Timelines for our kings and queens are always interesting, especially if they are, or seem to be, quite accurate. Richard’s is, and he isn’t accused of doing away with his nephews. The bald facts and the dates are presented. Above you will see a snip of the beginning of his section. I imagine all the other… Continue reading Timelines of our monarchs….
A few months ago, we wrote to say that there were two JD Wetherspoons named after Richard III – the Lord High Constable in Gloucester and the Last Plantagenet in Leicester – but none after Henry VII. Now, having been reminded that Richard created the Court of Requests, there is one by that name in… Continue reading Now it’s 3-0
Richard, Duke of York and his second son Edmund were killed at the battle of Wakefield at the bitter end of 1460. Within weeks, the Duke’s eldest son Edward was on the road with a mighty army, seeking revenge–and a crown.

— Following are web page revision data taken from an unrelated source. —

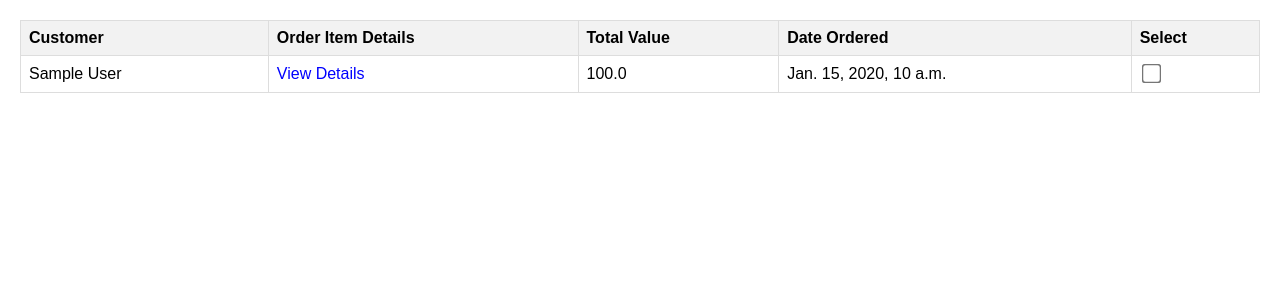
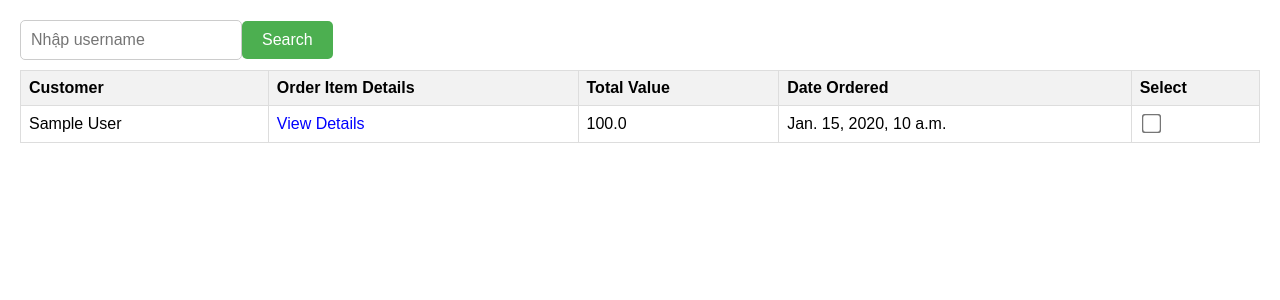
Before and after one commit to thaingocquy07082003/Django_Project1, a Django app: page /Feedback/ in a window 1280 px wide. Shown: the top 300 px of the page. Run offline with Django 4.2, Linux system fonts and the light colour scheme; tables that the repository leaves empty hold one stand-in row (values such as "Sample post").

Commit message:
cập nhật

```diff
--- a/Mysite/Home/Templates/OrderDetail.html
+++ b/Mysite/Home/Templates/OrderDetail.html
@@ -51,7 +51,51 @@
               transform: scale(1.5);
               margin-left: 5px;
             }
+            .styled-input {
+              padding: 10px;
+              border: 1px solid #ccc;
+              border-radius: 5px;
+              font-size: 16px;
+              width: 200px;
+              margin-bottom: 10px;
+          }
+
+          /* Thiết lập kiểu dáng cho input submit */
+          .styled-submit {
+              padding: 10px 20px;
+              background-color: #4CAF50;
+              color: white;
+              border: none;
+              border-radius: 5px;
+              cursor: pointer;
+              font-size: 16px;
+              transition: background-color 0.3s;
+          }
+
+          /* Hover effect cho input submit */
+          .styled-submit:hover {
+              background-color: #45a049;
+          }
           </style>
+          <script type="text/javascript">
+            var user = '{{request.user}}';
+            function getCookie(name) {
+              let cookieValue = null;
+              if (document.cookie && document.cookie !== '') {
+                  const cookies = document.cookie.split(';');
+                  for (let i = 0; i < cookies.length; i++) {
+                      const cookie = cookies[i].trim();
+                      // Does this cookie string begin with the name we want?
+                      if (cookie.substring(0, name.length + 1) === (name + '=')) {
+                          cookieValue = decodeURIComponent(cookie.substring(name.length + 1));
+                          break;
+                      }
+                  }
+              }
+              return cookieValue;
+            }
+           const csrftoken = getCookie('csrftoken');
+          </script>
     </head>
     <body>
         <!--[if lt IE 7]>
@@ -69,6 +113,11 @@
             </tr>
             </thead>
             <tbody>
+            <form action="{% url 'search_order' %}" method="POST" >
+              {% csrf_token %}
+              <input type="text" placeholder="Nhập username " class="styled-input" name="username" >
+              <input type="submit" value="Search" class="styled-submit">
+            </form>
             {% for order in orders %}
             <tr>
                 <td>{{ order.customer }}</td>
--- a/Mysite/Home/Templates/T2.html
+++ b/Mysite/Home/Templates/T2.html
@@ -27,7 +27,7 @@
                             </a>
                         </div>
                         <div>
-                            <a href="{% url 'orderdetail' %}" target="Frame3">  Danh sách các Order </a>
+                            <a href="{% url 'orderdetail' %}" target="Frame3" style="font-size: 20px;">  Danh sách các Order </a>
                         </div>
                         {% comment %} <div>
                             <a href="../Bai12/form2.html" target="Frame3">  Mục 2</a>
--- a/Mysite/Home/models.py
+++ b/Mysite/Home/models.py
@@ -97,7 +97,7 @@ class Message(models.Model):
     content = models.TextField()
     room = models.ForeignKey(Room, on_delete=models.CASCADE)
     created_on = models.DateTimeField(auto_now_add=True)
-
+    image = models.ImageField(null=True,blank=True)
 
     def __str__(self):
         return "Message is :- "+ self.content
--- a/Mysite/Home/views.py
+++ b/Mysite/Home/views.py
@@ -8,6 +8,22 @@ from django.contrib import messages
 from .models import ShippingAddress
 from django.contrib.auth import login,logout,authenticate
 # Create your views here.
+def Search_Order(request):
+    username=request.POST.get('username')
+    user = User.objects.get(username=username)
+
+    incomplete_orders = Order.objects.filter(complete=True,customer=user.customer)  # Lấy các đơn hàng đã được khách hàng hoàn thành từ database
+    context = {
+        'orders': incomplete_orders
+    }
+    return render(request, 'OrderDetail.html', context)
+
+def introduce(request):
+    return render(request, 'introduce.html')
+
+def contact_view(request):
+    return render(request, 'contact.html')
+
 def get_chat(request):
     return render(request, 'ChatRoom.html')
 
@@ -71,7 +87,7 @@ class ShippingAddressForm(forms.ModelForm):
         widget=forms.TextInput(attrs={'class': 'form-control', 'placeholder': 'city'}),
     )
     state = forms.CharField(
-        widget=forms.TextInput(attrs={'class': 'form-control', 'placeholder': 'state'}),
+        widget=forms.TextInput(attrs={'class': 'form-control', 'placeholder': 'Country'}),
     )
     moblie = forms.CharField(
         widget=forms.TextInput(attrs={'class': 'form-control', 'placeholder': 'moblie'}),
@@ -114,9 +130,11 @@ def UpdateItemAdmin(request, order_id):
 def order_item_detail(request, order_id):
     order = get_object_or_404(Order, pk=order_id)
     order_items = order.orderitem_set.all()  # Lấy các OrderItem của đơn hàng này
+    Ship = ShippingAddress.objects.get(order=order)
     context = {
         'order': order,
         'items': order_items,
+        'Ship': Ship,
     }
     return render(request, 'OrderItemDetail.html', context)
 
@@ -168,31 +186,6 @@ def Register(request):
     context = {'form': form}
     return render(request, 'Login_signup.html', context)
 def get_signup(request):
-    # if request.method == 'POST':
-    #     first_name = request.POST.get('firstname','')
-    #     last_name = request.POST.get('lastname','')
-    #     username = request.POST.get('username','')
-    #     password = request.POST.get('password','')
-    #     initial_data = {'username': username,'first_name': first_name ,'last_name': last_name, 'password':password }
-    #     form = UserCreationForm(initial=initial_data)
-    #     if form.is_valid():
-    #         form.save()
-    # else:
-    #     form = UserCreationForm()
-    # context = {'form':form}
-
-
-    # if request.method == 'POST':
-    #     form = UserCreationForm(request.POST)  # Dùng dữ liệu POST trực tiếp
-    #     if form.is_valid():
-    #        user = form.save(commit=False)  # Tạo đối tượng người dùng nhưng chưa lưu vào CSDL
-    #        user.first_name = request.POST['firstname']  # Thêm first_name cho user
-    #        user.last_name = request.POST['lastname']  # Thêm last_name cho user
-    #        user.save()  # Lưu người dùng vào CSDL
-    #        # Đăng nhập người dùng hoặc gửi thông báo thành công tại đây nếu cần
-    # else:
-    #     form = UserCreationForm()
-    # context = {'form':form}
     form = CustomUserCreationForm()
     if request.method == "POST":
         form = CustomUserCreationForm(request.POST)
@@ -251,6 +244,7 @@ def Checkout(request):
         items =[]
         order = {'get_cart_items':0,'get_cart_total':0}
     formShip = ShippingAddressForm(request.POST or None)
+
     if request.method == 'POST' and formShip.is_valid():
         shipping_address = formShip.save(commit=False)
         # Đặt customer từ user hiện tại
@@ -263,7 +257,11 @@ def Checkout(request):
             pass
         else:
             shipping_address.order = order
-            shipping_address.save()
+            AllShipping = ShippingAddress.objects.filter(order=order).first()
+            if AllShipping:
+                ShippingAddress.objects.filter().update(order=order).update(address=shipping_address.address,city=shipping_address.city,state=shipping_address.state,moblie=shipping_address.moblie)
+            else:
+                shipping_address.save()
             Order.objects.filter(customer=customer, complete=False).update(complete=True)
             return redirect('home')  # redirect đến trang mong muốn sau khi lưu
     context = {'items':items,'order':order,'formShip':formShip}
--- a/Mysite/Mysite/urls.py
+++ b/Mysite/Mysite/urls.py
@@ -47,5 +47,8 @@ urlpatterns = [
     path('DetailProduct/Update_item/',home.UpdateItem,name="Product_Update_item"),
     path('Search/',home.search_view,name="search"),
     path('Chat/',home.get_chat,name="chat"),
+    path('Contact/', home.contact_view, name='contact'),
+    path('Introduce/', home.introduce, name='introduce'),
+    path('Search_order/', home.Search_Order, name='search_order'),
 ]
 urlpatterns += static(settings.MEDIA_URL, document_root=settings.MEDIA_ROOT)
```
Also changed, not shown: Mysite/Home/Templates/Base.html (+6 -15 lines), Mysite/Home/Templates/Manage.html (+4 -4 lines), Mysite/Home/Templates/OrderItemDetail.html (+19 -1 lines), Mysite/Home/Templates/contact.html (added, +24 -0 lines), Mysite/Home/Templates/room.html (+7 -12 lines), Mysite/Home/migrations/0005_message_image.py (added), Mysite/Mysite/consumers.py (line endings or trailing spaces).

The novella BLOOD OF ROSES by J.P. Reedman covers the period from the Duke’s… Continue reading BLOOD OF ROSES (A Novella of Edward IV’s Victory at Towton)
Lucy Worsley can always been relied upon t)o be entertaining, and her latest documentary – BBC – Lucy Worsley’s Fireworks for a Tudor Queen (2018 – is well up to standard. As the title suggests, she was going to reproduce the sort of amazing fireworks display that might have been created for Elizabeth I. In… Continue reading Lucy Worsley’s Fireworks for a Tudor Queen ….
Even the New York Times gets it wrong! Apparently an earlier version of a book review had Richard being found in London, not Leicester. Someone advised them, and the error was corrected. Anyway, to read the whole review of A BRIEF HISTORY OF EVERYONE WHO EVER LIVED: The Human Story Retold Through Our Genes by… Continue reading Oops, the NY Times claimed Richard wasn’t found in Leicester, but in London….!
“Ahead of his three-day visit to Leicester, the Archbishop of Canterbury talks about the burial of King Richard III, his last major visit in the city, in 2015. “The remains of King Richard III was reburied after his remains were found below a car park in 2012. “The right-reverend Justin Welby led the service and… Continue reading Archbishop of Canterbury found Richard’s funeral a slightly surreal experience….
As we said five years ago, it is unclear whether John, Marquess of Somerset and Dorset, really was the son of John of Gaunt or of Sir Hugh Swynford. Furthermore, the common law answer to that question may be different to the genetic answer, as we revealed that Swynford could well have died after the… Continue reading The Swynford/ Beaufort case again
UPDATED POST @ sparkypus.com A Medieval Potpourri https://sparkypus.com/2020/05/14/the-bones-in-the-urn-again-a-17th-century-hoax/ 19th century painting of the Henry VII Chapel by an unknown artist. The entrance to the area where the urn stands is to the left of the tomb of Henry VII Helen Maurer, in her wonderful article, Whodunnit: The Suspects in the Case mentioned in the notes ‘As for why… Continue reading The Bones in the Urn again!…a 17th Century Hoax?
From Saturday to Easter Monday, the Richard III Visitor Centre will have a special interactive exhibition for children, including the chance to build the King from Lego bricks or to illustrate him in other ways.
Stealing women (and also male wards) was a shamefully common event, especially in the 14th century, as I wrote yesterday. But it was still going on in the 15th century. Richard legislated on behalf of women, but so did Henry VII, with a 1487 “Acte against taking awaye of Women against theire Willes”. The following… Continue reading The abduction of Jane Sacherverell in November 1485….